*** DATA RECORDS

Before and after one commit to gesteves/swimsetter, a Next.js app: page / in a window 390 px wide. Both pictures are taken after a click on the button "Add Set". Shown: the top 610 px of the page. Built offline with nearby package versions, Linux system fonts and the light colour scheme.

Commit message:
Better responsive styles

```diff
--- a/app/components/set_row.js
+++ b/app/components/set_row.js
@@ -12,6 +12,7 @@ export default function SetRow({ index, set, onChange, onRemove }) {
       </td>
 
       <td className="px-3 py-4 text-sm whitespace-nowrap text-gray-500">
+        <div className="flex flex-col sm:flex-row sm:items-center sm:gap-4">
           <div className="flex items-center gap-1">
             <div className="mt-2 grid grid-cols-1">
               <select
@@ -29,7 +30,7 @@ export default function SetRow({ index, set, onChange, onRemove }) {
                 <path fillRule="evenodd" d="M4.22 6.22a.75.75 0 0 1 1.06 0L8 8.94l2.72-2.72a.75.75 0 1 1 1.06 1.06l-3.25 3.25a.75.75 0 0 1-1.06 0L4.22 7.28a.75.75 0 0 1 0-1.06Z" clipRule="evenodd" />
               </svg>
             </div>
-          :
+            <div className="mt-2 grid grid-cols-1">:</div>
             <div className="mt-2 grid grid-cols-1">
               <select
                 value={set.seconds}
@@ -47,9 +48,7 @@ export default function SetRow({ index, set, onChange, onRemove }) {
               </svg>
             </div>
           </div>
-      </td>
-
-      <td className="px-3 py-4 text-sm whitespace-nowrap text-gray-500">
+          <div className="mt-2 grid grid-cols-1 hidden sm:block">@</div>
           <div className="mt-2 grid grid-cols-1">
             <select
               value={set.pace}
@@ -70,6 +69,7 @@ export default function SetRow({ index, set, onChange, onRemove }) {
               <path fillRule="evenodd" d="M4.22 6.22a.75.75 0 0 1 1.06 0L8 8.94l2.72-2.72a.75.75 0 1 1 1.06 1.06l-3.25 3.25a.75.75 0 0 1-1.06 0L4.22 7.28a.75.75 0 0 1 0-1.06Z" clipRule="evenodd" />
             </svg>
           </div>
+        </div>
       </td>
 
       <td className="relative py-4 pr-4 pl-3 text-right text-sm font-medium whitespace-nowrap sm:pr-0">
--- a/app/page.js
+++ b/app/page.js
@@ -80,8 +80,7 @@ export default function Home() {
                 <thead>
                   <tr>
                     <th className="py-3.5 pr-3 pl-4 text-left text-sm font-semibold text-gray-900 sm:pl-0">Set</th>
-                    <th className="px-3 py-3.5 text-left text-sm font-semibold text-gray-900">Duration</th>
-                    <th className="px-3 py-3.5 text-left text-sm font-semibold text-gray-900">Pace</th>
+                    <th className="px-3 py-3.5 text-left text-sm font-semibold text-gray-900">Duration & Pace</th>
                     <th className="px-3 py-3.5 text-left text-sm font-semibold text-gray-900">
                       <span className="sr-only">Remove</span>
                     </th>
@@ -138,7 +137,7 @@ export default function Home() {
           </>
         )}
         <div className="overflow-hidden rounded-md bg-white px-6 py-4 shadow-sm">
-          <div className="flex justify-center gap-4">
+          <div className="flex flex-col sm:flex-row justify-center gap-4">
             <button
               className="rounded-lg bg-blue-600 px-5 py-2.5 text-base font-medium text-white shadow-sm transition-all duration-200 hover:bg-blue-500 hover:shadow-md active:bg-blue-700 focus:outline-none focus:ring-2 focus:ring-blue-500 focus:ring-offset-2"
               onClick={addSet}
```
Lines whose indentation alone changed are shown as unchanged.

******

### EXERCISE AIM:
Each line of the data is to be restated exactly.

### ANSWER SECTION:
Before and after one commit to gesteves/swimsetter, a Next.js app: page / in a window 390 px wide. Both pictures are taken after a click on the button "Add Set". Shown: the top 610 px of the page. Built offline with nearby package versions, Linux system fonts and the light colour scheme.

Commit message:
Better responsive styles

```diff
--- a/app/components/set_row.js
+++ b/app/components/set_row.js
@@ -12,6 +12,7 @@ export default function SetRow({ index, set, onChange, onRemove }) {
       </td>
 
       <td className="px-3 py-4 text-sm whitespace-nowrap text-gray-500">
+        <div className="flex flex-col sm:flex-row sm:items-center sm:gap-4">
           <div className="flex items-center gap-1">
             <div className="mt-2 grid grid-cols-1">
               <select
@@ -29,7 +30,7 @@ export default function SetRow({ index, set, onChange, onRemove }) {
                 <path fillRule="evenodd" d="M4.22 6.22a.75.75 0 0 1 1.06 0L8 8.94l2.72-2.72a.75.75 0 1 1 1.06 1.06l-3.25 3.25a.75.75 0 0 1-1.06 0L4.22 7.28a.75.75 0 0 1 0-1.06Z" clipRule="evenodd" />
               </svg>
             </div>
-          :
+            <div className="mt-2 grid grid-cols-1">:</div>
             <div className="mt-2 grid grid-cols-1">
               <select
                 value={set.seconds}
@@ -47,9 +48,7 @@ export default function SetRow({ index, set, onChange, onRemove }) {
               </svg>
             </div>
           </div>
-      </td>
-
-      <td className="px-3 py-4 text-sm whitespace-nowrap text-gray-500">
+          <div className="mt-2 grid grid-cols-1 hidden sm:block">@</div>
           <div className="mt-2 grid grid-cols-1">
             <select
               value={set.pace}
@@ -70,6 +69,7 @@ export default function SetRow({ index, set, onChange, onRemove }) {
               <path fillRule="evenodd" d="M4.22 6.22a.75.75 0 0 1 1.06 0L8 8.94l2.72-2.72a.75.75 0 1 1 1.06 1.06l-3.25 3.25a.75.75 0 0 1-1.06 0L4.22 7.28a.75.75 0 0 1 0-1.06Z" clipRule="evenodd" />
             </svg>
           </div>
+        </div>
       </td>
 
       <td className="relative py-4 pr-4 pl-3 text-right text-sm font-medium whitespace-nowrap sm:pr-0">
--- a/app/page.js
+++ b/app/page.js
@@ -80,8 +80,7 @@ export default function Home() {
                 <thead>
                   <tr>
                     <th className="py-3.5 pr-3 pl-4 text-left text-sm font-semibold text-gray-900 sm:pl-0">Set</th>
-                    <th className="px-3 py-3.5 text-left text-sm font-semibold text-gray-900">Duration</th>
-                    <th className="px-3 py-3.5 text-left text-sm font-semibold text-gray-900">Pace</th>
+                    <th className="px-3 py-3.5 text-left text-sm font-semibold text-gray-900">Duration & Pace</th>
                     <th className="px-3 py-3.5 text-left text-sm font-semibold text-gray-900">
                       <span className="sr-only">Remove</span>
                     </th>
@@ -138,7 +137,7 @@ export default function Home() {
           </>
         )}
         <div className="overflow-hidden rounded-md bg-white px-6 py-4 shadow-sm">
-          <div className="flex justify-center gap-4">
+          <div className="flex flex-col sm:flex-row justify-center gap-4">
             <button
               className="rounded-lg bg-blue-600 px-5 py-2.5 text-base font-medium text-white shadow-sm transition-all duration-200 hover:bg-blue-500 hover:shadow-md active:bg-blue-700 focus:outline-none focus:ring-2 focus:ring-blue-500 focus:ring-offset-2"
               onClick={addSet}
```
Lines whose indentation alone changed are shown as unchanged.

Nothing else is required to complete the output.